Many of these soldiers had served in the Second World War, however they had not served the 15 years needed to qualify for an army pension. Unlike the British 'Tommy' who could rely on the Welfare State in old age, the Nepalese Gurkha had no such safety net.
Recognising our debt of honour to these great men, the Trust was established. It started buying farms and teaching retired soldiers how to work their land to provide enough food to support their families.
In an arrangement that endures to this day, the Trust's administrative costs are largely met by a grant in aid funding from the Ministry of Defence.
Today, The Gurkha Welfare Trust supports Gurkhas through welfare pensions given to those who do not qualify for an army pension. It also provides a first class medical scheme, hardship grants, emergency aid, community projects, and education grants to the dependants of retired Gurkhas.
The work is undertaken through a network of 20 Area Welfare Centres, each run by an Area Welfare Officer who is a retired Nepalese Gurkha Officer. Every day, Gurkhas come to these centres with their health and welfare needs, and every quarter, a steady stream of Gurkhas walk anything up to two or three days to claim their pensions.
The programme costs £27,000 each day and every penny raised makes a difference. An average primary medical treatment costs just £2.60, for example.

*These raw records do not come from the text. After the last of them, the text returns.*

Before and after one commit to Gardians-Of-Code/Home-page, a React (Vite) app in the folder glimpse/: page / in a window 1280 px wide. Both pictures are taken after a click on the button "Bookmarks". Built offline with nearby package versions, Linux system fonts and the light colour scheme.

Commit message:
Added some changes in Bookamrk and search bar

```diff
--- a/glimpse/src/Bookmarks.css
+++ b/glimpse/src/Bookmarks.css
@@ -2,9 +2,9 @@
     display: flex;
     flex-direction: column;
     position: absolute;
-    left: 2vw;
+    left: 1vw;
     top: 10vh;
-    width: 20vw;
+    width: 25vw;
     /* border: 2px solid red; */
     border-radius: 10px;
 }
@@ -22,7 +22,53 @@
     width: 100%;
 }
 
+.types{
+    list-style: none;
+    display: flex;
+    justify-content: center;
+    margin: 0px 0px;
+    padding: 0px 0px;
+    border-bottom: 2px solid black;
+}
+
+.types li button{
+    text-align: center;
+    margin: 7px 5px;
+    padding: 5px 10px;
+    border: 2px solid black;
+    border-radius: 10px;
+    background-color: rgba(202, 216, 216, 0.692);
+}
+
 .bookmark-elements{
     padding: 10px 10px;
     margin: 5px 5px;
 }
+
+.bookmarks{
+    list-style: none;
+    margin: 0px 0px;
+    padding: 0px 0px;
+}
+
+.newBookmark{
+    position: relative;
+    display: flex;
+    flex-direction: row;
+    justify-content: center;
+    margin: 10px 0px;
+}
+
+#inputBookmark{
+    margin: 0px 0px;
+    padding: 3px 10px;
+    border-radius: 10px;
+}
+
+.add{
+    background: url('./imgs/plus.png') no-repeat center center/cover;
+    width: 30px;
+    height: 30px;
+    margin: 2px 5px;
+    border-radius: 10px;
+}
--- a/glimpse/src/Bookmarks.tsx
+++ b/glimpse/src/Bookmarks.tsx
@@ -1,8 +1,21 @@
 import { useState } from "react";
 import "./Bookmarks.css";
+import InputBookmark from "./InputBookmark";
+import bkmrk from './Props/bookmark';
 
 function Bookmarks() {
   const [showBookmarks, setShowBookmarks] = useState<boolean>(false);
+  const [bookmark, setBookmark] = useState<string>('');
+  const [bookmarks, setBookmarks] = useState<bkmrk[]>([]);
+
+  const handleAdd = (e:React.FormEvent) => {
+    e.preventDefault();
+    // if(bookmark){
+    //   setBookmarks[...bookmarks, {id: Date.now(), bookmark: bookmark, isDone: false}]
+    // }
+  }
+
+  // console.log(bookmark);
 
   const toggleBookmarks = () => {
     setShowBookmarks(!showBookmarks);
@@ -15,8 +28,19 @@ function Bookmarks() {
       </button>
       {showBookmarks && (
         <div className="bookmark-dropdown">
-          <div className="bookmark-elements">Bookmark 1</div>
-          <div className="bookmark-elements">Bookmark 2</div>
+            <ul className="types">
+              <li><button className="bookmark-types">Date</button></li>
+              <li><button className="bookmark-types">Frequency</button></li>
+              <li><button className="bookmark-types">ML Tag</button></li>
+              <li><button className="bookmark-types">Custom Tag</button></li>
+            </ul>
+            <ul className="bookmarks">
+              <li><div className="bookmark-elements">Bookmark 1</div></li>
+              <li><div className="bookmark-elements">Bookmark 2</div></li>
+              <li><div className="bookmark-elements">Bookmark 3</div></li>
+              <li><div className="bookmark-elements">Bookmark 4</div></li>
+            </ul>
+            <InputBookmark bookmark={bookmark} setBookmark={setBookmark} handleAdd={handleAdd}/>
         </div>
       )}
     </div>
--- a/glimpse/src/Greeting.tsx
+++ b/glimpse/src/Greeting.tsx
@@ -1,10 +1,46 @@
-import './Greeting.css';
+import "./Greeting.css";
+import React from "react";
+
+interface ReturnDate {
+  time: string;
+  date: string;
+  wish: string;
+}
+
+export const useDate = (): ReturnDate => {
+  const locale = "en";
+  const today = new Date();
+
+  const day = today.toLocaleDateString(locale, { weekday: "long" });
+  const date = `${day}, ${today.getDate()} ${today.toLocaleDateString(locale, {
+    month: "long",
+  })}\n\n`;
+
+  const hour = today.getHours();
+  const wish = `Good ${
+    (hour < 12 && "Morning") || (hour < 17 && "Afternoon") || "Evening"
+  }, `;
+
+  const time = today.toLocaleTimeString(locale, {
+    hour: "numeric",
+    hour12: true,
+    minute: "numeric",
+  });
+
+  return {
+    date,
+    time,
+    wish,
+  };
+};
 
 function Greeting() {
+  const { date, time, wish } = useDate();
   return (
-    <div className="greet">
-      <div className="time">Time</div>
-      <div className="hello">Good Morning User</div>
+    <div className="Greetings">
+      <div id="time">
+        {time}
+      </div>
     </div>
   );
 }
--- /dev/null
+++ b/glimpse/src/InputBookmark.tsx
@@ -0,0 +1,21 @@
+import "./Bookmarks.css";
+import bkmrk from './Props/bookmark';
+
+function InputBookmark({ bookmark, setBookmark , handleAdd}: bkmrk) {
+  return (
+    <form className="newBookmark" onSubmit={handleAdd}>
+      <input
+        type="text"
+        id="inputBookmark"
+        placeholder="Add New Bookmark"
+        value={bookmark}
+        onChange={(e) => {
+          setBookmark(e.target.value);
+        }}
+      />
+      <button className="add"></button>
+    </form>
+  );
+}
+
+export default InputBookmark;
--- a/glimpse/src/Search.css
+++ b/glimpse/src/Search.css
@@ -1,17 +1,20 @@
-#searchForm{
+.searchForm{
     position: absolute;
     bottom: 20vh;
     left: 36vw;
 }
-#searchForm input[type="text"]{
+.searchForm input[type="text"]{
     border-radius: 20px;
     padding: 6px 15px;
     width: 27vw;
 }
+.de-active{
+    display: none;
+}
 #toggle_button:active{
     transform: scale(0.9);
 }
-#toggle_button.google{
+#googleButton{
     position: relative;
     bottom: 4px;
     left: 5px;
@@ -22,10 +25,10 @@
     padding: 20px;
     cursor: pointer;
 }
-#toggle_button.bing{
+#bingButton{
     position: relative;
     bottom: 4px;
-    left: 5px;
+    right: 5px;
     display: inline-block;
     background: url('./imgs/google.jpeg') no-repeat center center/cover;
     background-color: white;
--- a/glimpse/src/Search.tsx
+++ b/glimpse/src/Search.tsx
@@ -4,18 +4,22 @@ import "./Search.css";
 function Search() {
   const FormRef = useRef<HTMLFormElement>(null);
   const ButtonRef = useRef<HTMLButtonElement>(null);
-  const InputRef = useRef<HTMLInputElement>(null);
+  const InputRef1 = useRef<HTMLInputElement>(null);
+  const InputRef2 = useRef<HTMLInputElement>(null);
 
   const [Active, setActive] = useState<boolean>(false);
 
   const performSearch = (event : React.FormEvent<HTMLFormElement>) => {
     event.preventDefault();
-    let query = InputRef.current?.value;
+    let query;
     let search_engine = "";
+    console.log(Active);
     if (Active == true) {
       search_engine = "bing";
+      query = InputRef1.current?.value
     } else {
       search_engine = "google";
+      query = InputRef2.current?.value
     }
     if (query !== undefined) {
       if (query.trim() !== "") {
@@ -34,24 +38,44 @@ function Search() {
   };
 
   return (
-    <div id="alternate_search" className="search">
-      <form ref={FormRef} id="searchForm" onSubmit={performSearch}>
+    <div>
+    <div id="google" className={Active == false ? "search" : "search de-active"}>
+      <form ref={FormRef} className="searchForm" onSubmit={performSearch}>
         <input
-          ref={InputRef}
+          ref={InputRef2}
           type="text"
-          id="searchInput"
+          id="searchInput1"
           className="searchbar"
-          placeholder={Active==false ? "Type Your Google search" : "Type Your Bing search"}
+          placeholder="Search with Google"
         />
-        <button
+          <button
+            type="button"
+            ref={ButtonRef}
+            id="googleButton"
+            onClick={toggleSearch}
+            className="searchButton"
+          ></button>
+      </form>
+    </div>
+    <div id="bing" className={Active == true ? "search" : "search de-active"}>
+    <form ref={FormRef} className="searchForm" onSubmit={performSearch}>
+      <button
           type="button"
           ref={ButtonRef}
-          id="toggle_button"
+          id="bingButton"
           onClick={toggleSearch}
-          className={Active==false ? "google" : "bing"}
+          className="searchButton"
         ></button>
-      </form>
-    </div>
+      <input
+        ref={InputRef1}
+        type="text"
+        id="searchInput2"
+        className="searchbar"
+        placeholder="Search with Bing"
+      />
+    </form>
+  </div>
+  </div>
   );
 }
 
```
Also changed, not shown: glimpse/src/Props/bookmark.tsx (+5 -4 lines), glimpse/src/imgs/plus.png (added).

In the future, with more Gurkhas settling in the UK, the Trust will face new welfare challenges, and will repay our debt of honour owed to the brave Nepalese Gurkha, whether in Nepal or the UK.